"It gets in four years to where these guys can't figure out how they can even get a start on," Armey said Thursday on CNN's "American Morning."
The 12-person bipartisan congressional super committee has until next week to find at least $1.2 trillion in savings over the next decade to avoid automatic across-the-board spending cuts starting in 2013.
But those associated with tea party debt commission said they have achieved the goals of the super committee, and more.
"One of the things we're trying to show Congress, this isn't that hard. Just go get it done," Armey said.
According to FreedomWorks, Sens. Mike Lee of Utah and Rand Paul of Kentucky, as well as Reps. Jim Jordan of Ohio, Jeff Flake of Arizona, Paul Broun of Georgia, Joe Walsh of Illinois, Michael Burgess of Texas, and Steve King of Iowa will attend Thursday's hearings.
FreedomWorks President Matt Kibbe said the attendance of senators and representatives shows there is "popular support for legislative entrepreneurs who dare to be bold and attack our debt problem."
"Most importantly, this joint-session hearing proves that the winds in Washington are changing," Dean Clancy, legislative counsel for FreedomWorks said. "The American people are ready for big bold cuts and eliminating entire departments, and the representatives on the hill are finally hearing their call. It's very exciting stuff."
Look, income inequality is a self limiting problem. No matter what society it has occurred in throughout human history it resolves itself. At some point, and it may take a few generations, when the inequality becomes too extreme the people on the lower end line up the people at the top end against the wall and do a very rapid redistribution of the wealth. Then the cycle starts again. Anyone that thinks that can't happen here eventually is living in complete denial of history and human nature.

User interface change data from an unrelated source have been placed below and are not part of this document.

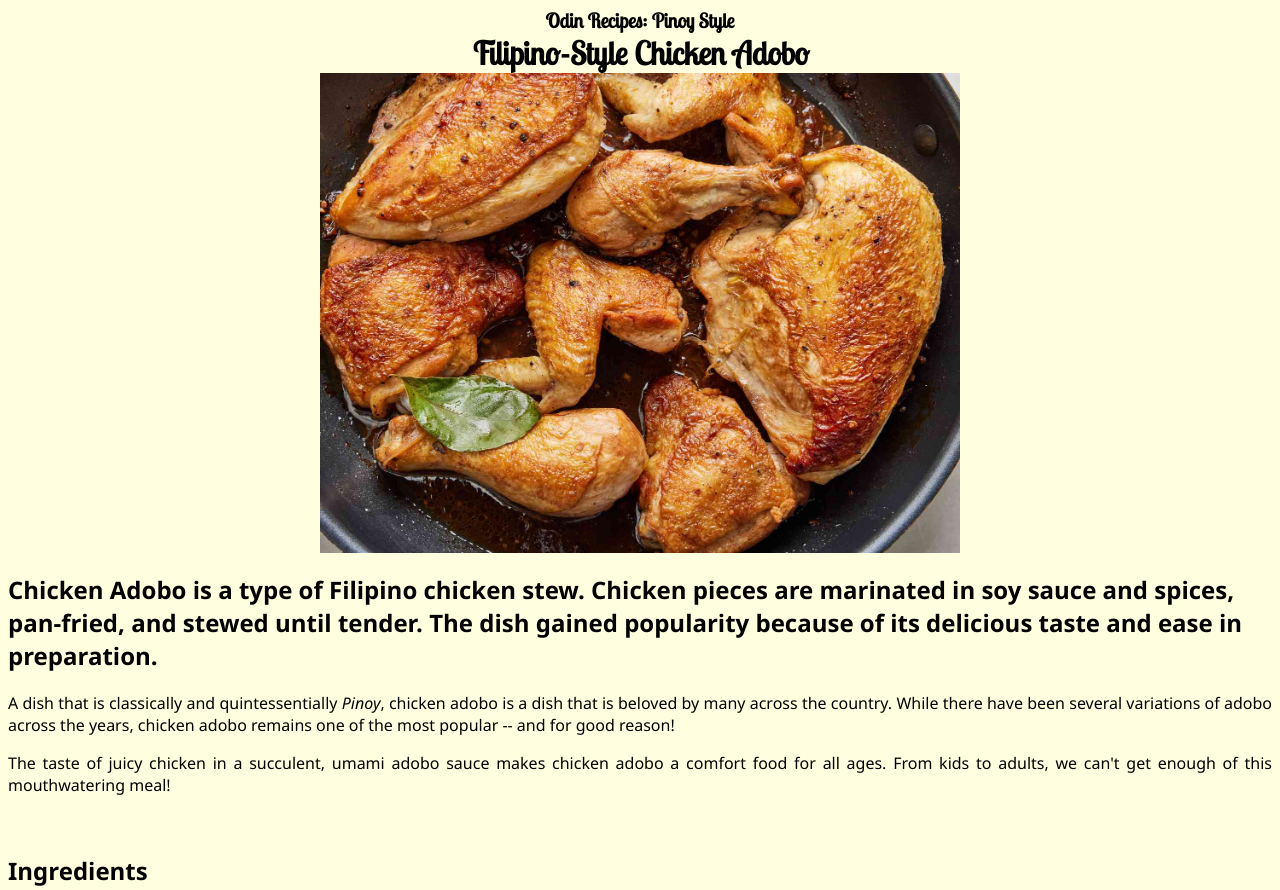
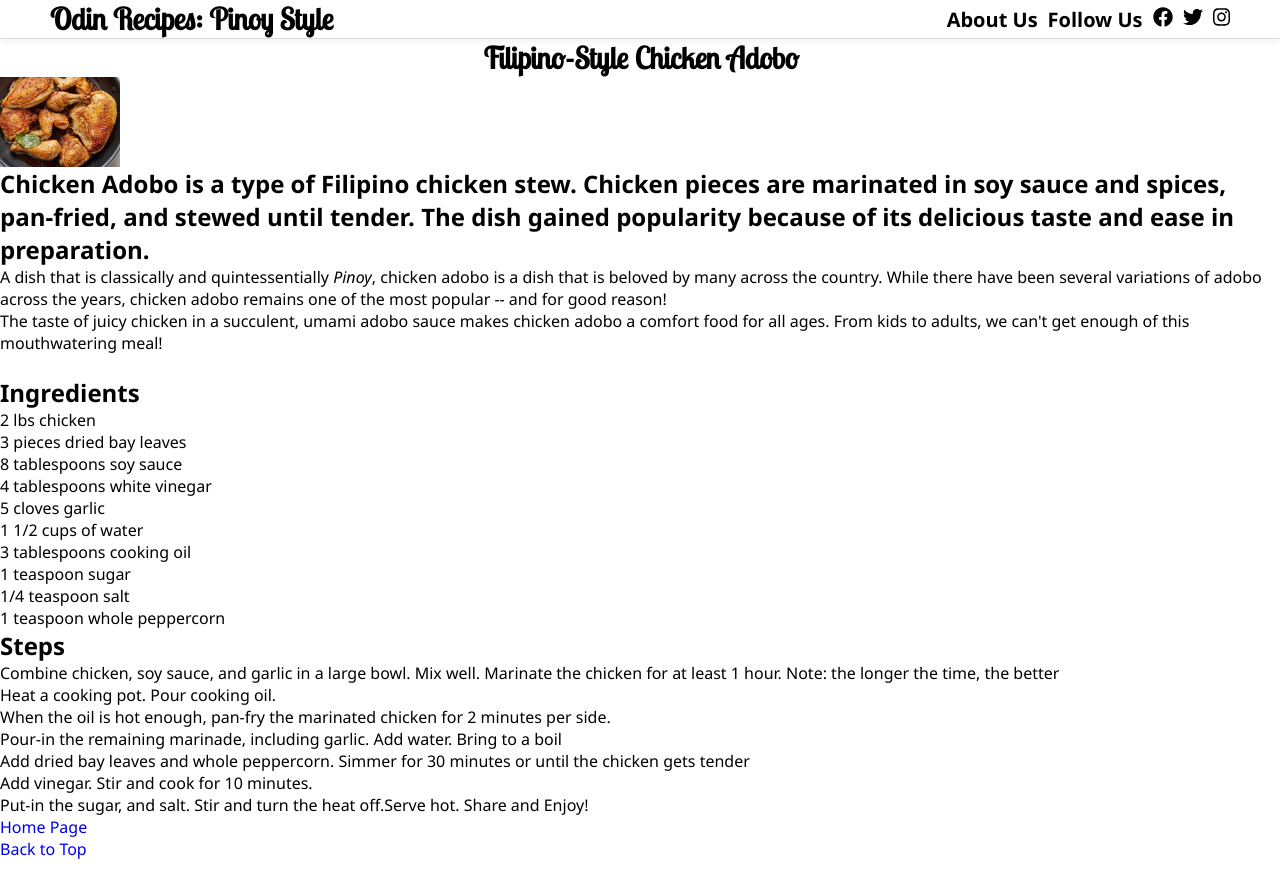
Before and after one commit to joulejee/odin-recipes, a plain HTML site: page recipes/chicken-adobo.html in a window 1280 px wide. Shown: the top 890 px of the page. After the commit the page ends 860 px from the top, so only its background shows below. Drawn offline with Linux system fonts and the light colour scheme.

Commit message:
Update css and html files for chicken adobo

```diff
--- a/css/chicken-adobo.css
+++ b/css/chicken-adobo.css
@@ -0,0 +1,61 @@
+* {
+    /* background-color: lightgoldenrodyellow; */
+    font-family: 'Segoe UI', Tahoma, Geneva, Verdana, sans-serif;
+    box-sizing: border-box;
+    margin: 0;
+    padding: 0;
+    max-height: 100vh;
+}
+
+h1 {
+    font-family: "Lobster Two", cursive;
+    font-size: 30px;
+    text-align: center;
+}
+
+ul {
+    list-style-type: none;
+}
+
+a {
+    text-decoration: none;
+}
+
+.fb-icon,
+.twitter-icon,
+.insta-icon{
+    height: 20px;
+    width: auto;
+}
+
+body {
+    display: flex;
+    flex-direction: column;
+}
+
+.header {
+    display: flex;
+    justify-content: space-between;
+    align-items: center;
+    background: white;
+    border-bottom: 1px solid #ddd;
+    box-shadow: 0 0 8px rgba(0, 0, 0, .1);
+
+    height: 100px;
+    padding-left: 50px;
+    padding-right: 50px;
+}
+
+.right-logo,
+.left-links {
+    display: flex;
+    gap: 10px;
+    font-size: 20px;
+    font-weight: 700;
+}
+
+/* IMAGES */
+
+.chicken-adb-img {
+    width: 120px;
+}
--- a/recipes/chicken-adobo.html
+++ b/recipes/chicken-adobo.html
@@ -3,15 +3,26 @@
     <head>
         <meta charset="UTF-8">
         <title>Odin Recipe: Chicken Adobo</title>
-        <link rel="stylesheet" href="../css/recipes.css">
+        <link rel="stylesheet" href="../css/chicken-adobo.css">
         <link rel="preconnect" href="https://fonts.googleapis.com">
         <link rel="preconnect" href="https://fonts.gstatic.com" crossorigin>
         <link href="https://fonts.googleapis.com/css2?family=Lobster+Two:ital@0;1&display=swap" rel="stylesheet">
     </head>
     <body>
-        <h1 id="#" class="site-name">Odin Recipes: Pinoy Style</h1>
+        <div class="header">
+            <ul class="right-logo">
+                <li class="page-name"><h1>Odin Recipes: Pinoy Style</h1></li>
+            </ul>
+            <ul class="left-links">
+                <li class="about">About Us</li>
+                <li class="follow-us">Follow Us</li>
+                <li><img class="fb-icon" src="../img/icons/facebook.svg" alt="facebook-icon"></li>
+                <li><img class="twitter-icon" src="../img/icons/twitter.svg" alt="twitter-icon"></li>
+                <li><img class="insta-icon" src="../img/icons/instagram.svg" alt="insta-icons"></li>
+            </ul>
+        </div>
         <h1 class="page-name">Filipino-Style Chicken Adobo</h1>
-        <img src="../img/chicken-adobo.jpg" alt="Image of Cooked Chicken Adobo">
+        <img class="chicken-adb-img" src="../img/chicken-adobo.jpg" alt="Image of Cooked Chicken Adobo">
         <h2>Chicken Adobo is a type of Filipino chicken stew. Chicken pieces are marinated in soy sauce and spices, pan-fried, and stewed until tender. The dish gained popularity because of its delicious taste and ease in preparation.</h2>
         <p>A dish that is classically and quintessentially <em>Pinoy</em>, chicken adobo is a dish that is beloved by many across the country. While there have been several variations of adobo across the years, chicken adobo remains one of the most popular -- and for good reason!</p>
         <p>The taste of juicy chicken in a succulent, umami adobo sauce makes chicken adobo a comfort food for all ages. From kids to adults, we can't get enough of this mouthwatering meal!</p>
```
Also changed, not shown: css/styles.css (+0 -9 lines).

If we could get all these people in one room and call in an airstrike, America could start ot recover